FIA confirms crash review
Austrian GP stewards have confirmed they will review the judgement on Sergio Perez and Felipe Massa's contentious collision from the previous race in Canada, with a second hearing convened for Friday afternoon.
The FIA had announced on Thursday that the stewards at the Red Bull Ring would investigate whether the case warranted reopening after Force India, aggrieved by the Montreal stewards' decision to find Perez at fault in the spectacular last-lap crash two weeks ago and impose a five-place grid penalty on the Mexican for this weekend, requested a review citing "new elements" in the case.
After meeting on Friday morning during Practice One in Austria to deliberate on Force India's request, the governing body duly confirmed that the stewards had decided to revist the matter in full with a second hearing set for 4pm local time on Friday. Perez, Massa and representatives from their respective Force India and Williams teams have all been called to give fresh evidence.
Neither driver was present to give oral evidence in the original hearing as they had both been transfered to hospital in Montreal for precautionary check-ups following their high-speed accident.

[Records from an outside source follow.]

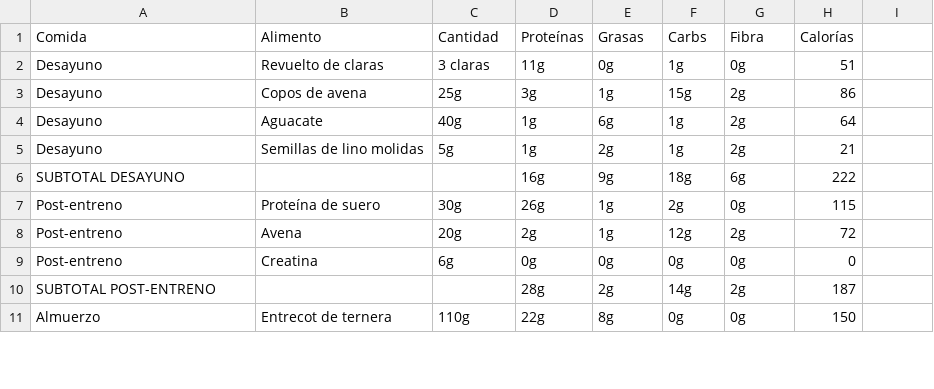
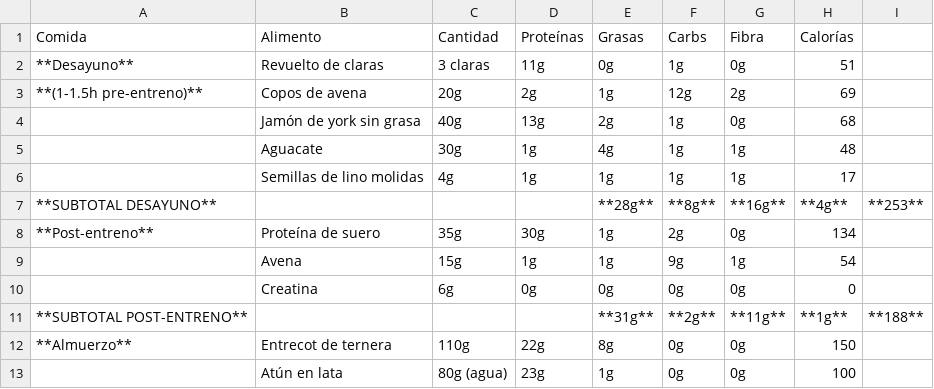
Before and after one commit to MauricioDomenech/gym-app, a CSV file: semana2/viernes.csv, drawn as a sheet; only a part is shown; the diff covers the shown part only.

```diff
--- a/semana2/viernes.csv
+++ b/semana2/viernes.csv
@@ -1,11 +1,13 @@
 Comida,Alimento,Cantidad,Proteínas,Grasas,Carbs,Fibra,Calorías
-Desayuno,Revuelto de claras,3 claras,11g,0g,1g,0g,51
-Desayuno,Copos de avena,25g,3g,1g,15g,2g,86
-Desayuno,Aguacate,40g,1g,6g,1g,2g,64
-Desayuno,Semillas de lino molidas,5g,1g,2g,1g,2g,21
-SUBTOTAL DESAYUNO,,,16g,9g,18g,6g,222
-Post-entreno,Proteína de suero,30g,26g,1g,2g,0g,115
-Post-entreno,Avena,20g,2g,1g,12g,2g,72
-Post-entreno,Creatina,6g,0g,0g,0g,0g,0
-SUBTOTAL POST-ENTRENO,,,28g,2g,14g,2g,187
-Almuerzo,Entrecot de ternera,110g,22g,8g,0g,0g,150
+**Desayuno**,Revuelto de claras,3 claras,11g,0g,1g,0g,51
+**(1-1.5h pre-entreno)**,Copos de avena,20g,2g,1g,12g,2g,69
+,Jamón de york sin grasa,40g,13g,2g,1g,0g,68
+,Aguacate,30g,1g,4g,1g,1g,48
+,Semillas de lino molidas,4g,1g,1g,1g,1g,17
+**SUBTOTAL DESAYUNO**,,,,**28g**,**8g**,**16g**,**4g**,**253**
+**Post-entreno**,Proteína de suero,35g,30g,1g,2g,0g,134
+,Avena,15g,1g,1g,9g,1g,54
+,Creatina,6g,0g,0g,0g,0g,0
+**SUBTOTAL POST-ENTRENO**,,,,**31g**,**2g**,**11g**,**1g**,**188**
+**Almuerzo**,Entrecot de ternera,110g,22g,8g,0g,0g,150
+,Atún en lata,80g (agua),23g,1g,0g,0g,100
```
Also changed, not shown: 7 added rows, 5 removed rows and 42 edited cells elsewhere in this file, semana1/jueves.csv, semana2/jueves.csv, 12 other files.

Although stewards in Montreal ruled that Perez had caused the accident as he had "changed his racing line", both the Mexican driver and his Force India team were left perplexed by the decision with both angered further by comments from Williams' Rob Smedley who suggested the Silverstone outfit should have retired their car well before the collision given it was suffering from brake problems.
Perez remained adamant when speaking on Thursday that he had done nothing wrong and the evidence Force India would present to the stewards would exonerate him.
However, the brewing war of words between the rival parties continued on the opening day in Austria with Massa declaring he would not trust Perez anymore.
"You cannot believe when somebody gets so many penalties and is causing so many problems, you cannot believe. I will not trust him any more, definitely," Massa said.
"If you know their history, most of the time it's the young drivers - especially him - that cause these problems. It's dangerous.
"If I made a mistake, I'd be the first to say, 'I made a mistake, I'm sorry' like I always did when I made a mistake. But people don't think in the same way, so I'm sorry for him and I hope he will learn. Otherwise, he'll pay more penalties in the future."
This weekend's Austrian GP is live only on Sky Sports F1. Race Day coverage begins with the Track Parade at 11.30am on Sunday